Today, however, the Canadian seal industry is far from its peak in earlier times. Last year, seal clubbing generated only $1.6 million, yet in 2006, seal clubbing generated $34 million according to Canada’s Department of Fisheries and Oceans. The drop is largely the result of bad publicity and campaigns advocating for the end of this slaughter.
Nonetheless, Canada continues to endorse the sealing industry—in fact, the country opened the hunt two weeks early this year on March 28, shocking animal welfare advocates both domestically and internationally.
The Canadian government mandates that sealers go through training in “humane killing practices” before they can be licensed. Sealers are to target a seal’s head using high-powered rifles, clubs, or a hakapik—a wooden staff with a hook at the end—, ensure the animal is dead, and sever its arteries before skinning it.
Despite Canadian efforts for humane killing practices, animal welfare advocates are not appeased. They claim the killings are still inhumane, as hunters will impale pups in their face or eyes and shoot them from moving boats. Pups are often targeted for their soft coats.
More than 35 countries, like Russia and members of the European Union, have banned seal imports, with the Canadian Inuit as an exception. “We lost our markets for the large quantities of seal furs and pelts,” remarked Eldred Woodford, president of the Canadian Sealers Association.
Now, looking at the opposition to the sport as well as the plummeting demand for it, what reasons does Canada have for continuing the sealing industry?
Some fishermen argue that seals consume cod at a dangerous rate and have thus caused the fish stocks to fall. On the other hand, this argument is not exactly bulletproof like many arguments surrounding the seal hunt. Scientists refute that cod are but a small portion of a seal’s diet and that the real source of blame for the dwindling cod populations lies in the fishermen themselves.

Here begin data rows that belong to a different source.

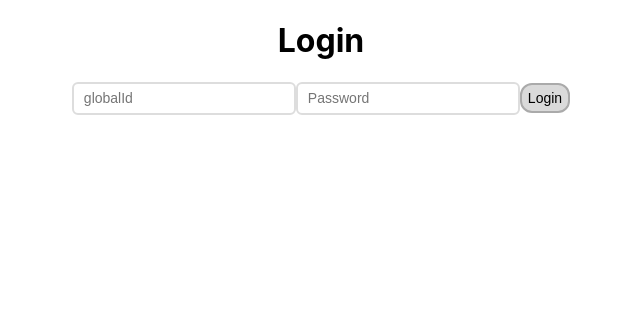
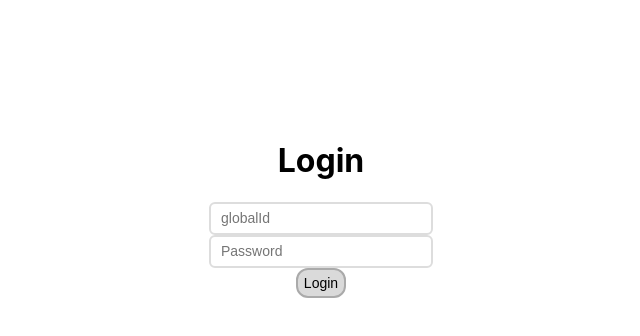
Before and after one commit to karne1cb/Interactive-Campus-Mapping-System-for-CMU, a React (Create React App) app in the folder frontend/: page /login in a window 1280 px wide. Shown: the top 336 px of the page, without its empty margins (319-959 px from the left). Built offline with nearby package versions, Linux system fonts and the light colour scheme; a web font is replaced by a local one.

Commit message:
Add private routes and added css for login page.

```diff
--- a/frontend/src/App.jsx
+++ b/frontend/src/App.jsx
@@ -1,25 +1,26 @@
 import './CSS/App.css';
 import './CSS/index.css';
-import { Route, BrowserRouter as Router, Routes, Navigate} from 'react-router-dom';
+import { Route, BrowserRouter as Router, Routes, Navigate, Switch } from 'react-router-dom';
 import MapView from './Components/MapView';
 import Login from './Components/Login';
 import AdminTest from './Components/AdminCheck';
 import AddLocation from './Components/AddLocation';
 import EditLocation from './Components/EditLocation';
+import PrivateRoute from './Components/PrivateRoutes';
 
 
 function App() {
   return (
     <Router>
       <div className="App">
-      {/* Hides the search bar and navbar when on the login screen. */}
+        {/* Hides the search bar and navbar when on the login screen. */}
         <Routes>
-          <Route exact path="/map" element={<MapView />} />
+          <Route exact path="/login" element={<Login />}/>
+          <Route exact path="/AddLoc" element={<PrivateRoute Component={AddLocation}/>} />
+          <Route exact path="/EditLoc/*" element={<PrivateRoute Component={EditLocation} />} />
+          <Route exact path="" element={<Navigate to="/map" />}/> {/* Redirect to map if no path is specified */}
+          <Route exact path="/map" element={<PrivateRoute Component={MapView}/>} />
           <Route exact path="/adminTest" element={<AdminTest />} />
-          <Route exact path="/login" element={<Login />} />
-          <Route exact path="/AddLoc" element={<AddLocation />} />
-          <Route exact path="/EditLoc/*" element={<EditLocation/>} />
-          <Route exact path="" element={<Navigate to="/map"/>}/> {/* Redirect to map if no path is specified */}
         </Routes>
       </div>
     </Router>
--- /dev/null
+++ b/frontend/src/CSS/Login.css
@@ -0,0 +1,12 @@
+.login{
+    display: absolute;
+    height: 100vh;
+    margin-top: 15vh;
+}
+
+#loginForm{
+    display: flex;
+    flex-direction: column;
+    justify-content: center;
+    align-items: center;
+}
--- a/frontend/src/Components/AuthService.jsx
+++ b/frontend/src/Components/AuthService.jsx
@@ -58,7 +58,26 @@ class AuthService {
         timeout: 8000,
         headers: this.authHeader()
       })
-         if(res.status === 200){
+      if (res.status === 200) {
+        return true;
+      }
+      return false;
+    }
+    catch (err) {
+      console.error(err);
+    }
+  }
+
+  // Determine if user is logged in WARNING: Might not want to use this in production to restrict routes
+  async isLoggedIn() {
+    try {
+      let res = await axios({
+        url: API_URL + 'authCheck',
+        method: 'get',
+        timeout: 8000,
+        headers: this.authHeader()
+      })
+      if (res.status === 200) {
         return true;
       }
       return false;
--- a/frontend/src/Components/Login.jsx
+++ b/frontend/src/Components/Login.jsx
@@ -1,6 +1,7 @@
 import React, { useState } from 'react';
 import { useNavigate } from 'react-router-dom';
 import AuthService from './AuthService';
+import '../CSS/Login.css';
 
 export default function Login() {
     const [globalId, setGlobalId] = useState('');
@@ -20,8 +21,9 @@ export default function Login() {
 
     return (
         <div className="login">
-            <h1>Login</h1>
-            <form onSubmit={handleSubmit}>
+
+            <form id='loginForm' onSubmit={handleSubmit}>
+                <h1>Login</h1>
                 <input
                     type="text"
                     placeholder="globalId"
--- a/frontend/src/Components/MapView.jsx
+++ b/frontend/src/Components/MapView.jsx
@@ -1,9 +1,7 @@
 import { React, useRef, useState } from 'react';
 import { useLocation, useNavigate } from 'react-router';
 import { MapContainer, TileLayer, Marker, Popup, ZoomControl } from 'react-leaflet';
-import AuthService from './AuthService';
 import MapDirectionService from './MapDirectionService';
-import LocationService from './LocationService';
 import LocationResult from './LocationResult';
 import NavBar from './SideNavBar';
 import '../CSS/MapView.css';
--- /dev/null
+++ b/frontend/src/Components/PrivateRoutes.jsx
@@ -0,0 +1,16 @@
+import React from 'react';
+import { Navigate } from 'react-router-dom';
+
+/**
+ * Used to protect routes from unauthenticated users.
+ * @param {*} param0
+ * @returns
+ */
+function PrivateRoute({ Component, ...rest }) {
+    const isAuthenticated = localStorage.getItem('user') !== null;
+    return (
+        isAuthenticated ? <>{<Component />}</> : <Navigate to="/login" />
+    )
+}
+
+export default PrivateRoute;
--- a/frontend/src/Components/SideNavBar.jsx
+++ b/frontend/src/Components/SideNavBar.jsx
@@ -57,6 +57,7 @@ export default function NavBar(props) {
     const handleLogout = () => {
         AuthService.logout();
         setLoggedIn(false);
+        navigate('/login');
     };
 
     const handleLogin = () => {
```
Also changed, not shown: 1 other file (tests, documents, lock files or other folders). Lines whose indentation alone changed are shown as unchanged.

The Canadian government justifies the industry by citing its cultural and economic significance. “Historically it’s played an important role from generation to generation,” says Adam Burns, the acting director general of fisheries management at Fisheries and Oceans Canada. “It still does generate economic activity in coastal communities where it’s badly needed.” Woodford, the president of the Canadian Sealers Association, claims that sealing can account for as much as 40 percent of sealers’ annual income. After all, most sealers, who live in the economically troubled province of Newfoundland and Labrador, earn most of their living through fishing.